It was time for a smile smackdown. I wish I could say I did something really sneaky and slick, but I didn’t. While yes, I probably did manipulate the funding outcome for this woman did wind up getting a near unanimous vote from my group, I didn’t say a word. I just started to smile and make eye contact with her. She began to direct more and more of her pitch to me, and within a few minutes tense face was gone. And she now felt comfortable looking around the room as she had reenergized it. She was telling stories about her students with more ease and at certain moments outright abandonment. She was laughing, her hands were moving, and she was endearing herself and her school to everyone in the room.
And it all happened because of a smile.
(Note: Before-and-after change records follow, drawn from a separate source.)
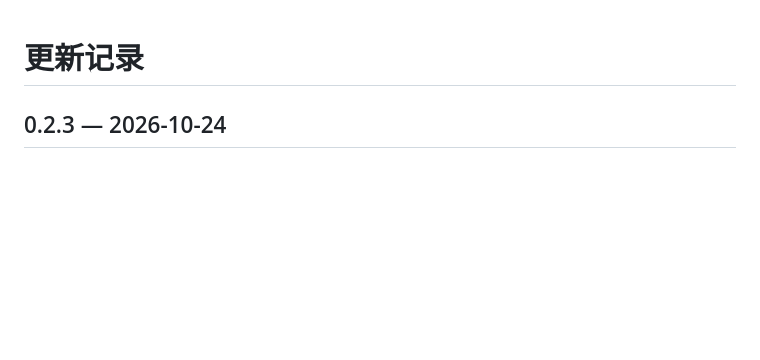
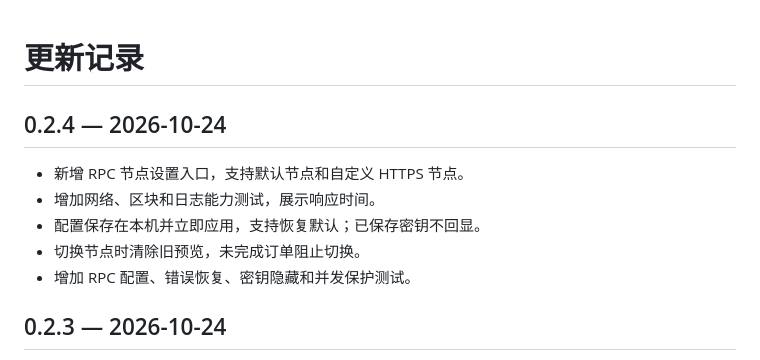
Before and after one commit to pearl4979/agetra-terminal, a Markdown page: CHANGELOG.md, the part around the change. Drawn GitHub-style; blank space fills up the shorter version.

```diff
--- a/CHANGELOG.md
+++ b/CHANGELOG.md
@@ -1,4 +1,12 @@
 # 更新记录
+
+## 0.2.4 — 2026-10-24
+
+- 新增 RPC 节点设置入口，支持默认节点和自定义 HTTPS 节点。
+- 增加网络、区块和日志能力测试，展示响应时间。
+- 配置保存在本机并立即应用，支持恢复默认；已保存密钥不回显。
+- 切换节点时清除旧预览，未完成订单阻止切换。
+- 增加 RPC 配置、错误恢复、密钥隐藏和并发保护测试。
 
 ## 0.2.3 — 2026-10-24
 
```
Also changed, not shown: README.md (+17 -7 lines), docs/images/agetra-rpc-settings.jpg (added), docs/images/agetra-terminal-demo.jpg, 14 other files.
You can use the technique of smiling, with your mouth and your eyes, whenever someone is presenting an idea and getting in his or hew own way of high impact delivery by allowing seriousness to trump playfulness. It disrupts whatever judgy self-talk is going on and lets the person redirect focus to the audience. People perceive speakers who smile and appropriately use humor, particularly in their examples and storytelling, as more effective, honest, and credible. Help a sister or a brother out by smiling, and increase your enjoyment of the presentation as a result.
Of course you can also apply this information when you communicate. By remembering that what you say is never about you, it’s always about the people you are seeking to impact, it reminds you when you dial-up the fun in what you say and how you say it that you also are enhancing the impression you have on your audience.
Want to see some speakers who do this well? Take a peak at the women in my most recent Step Into Your Moxie Mastery group as they share their signature talks.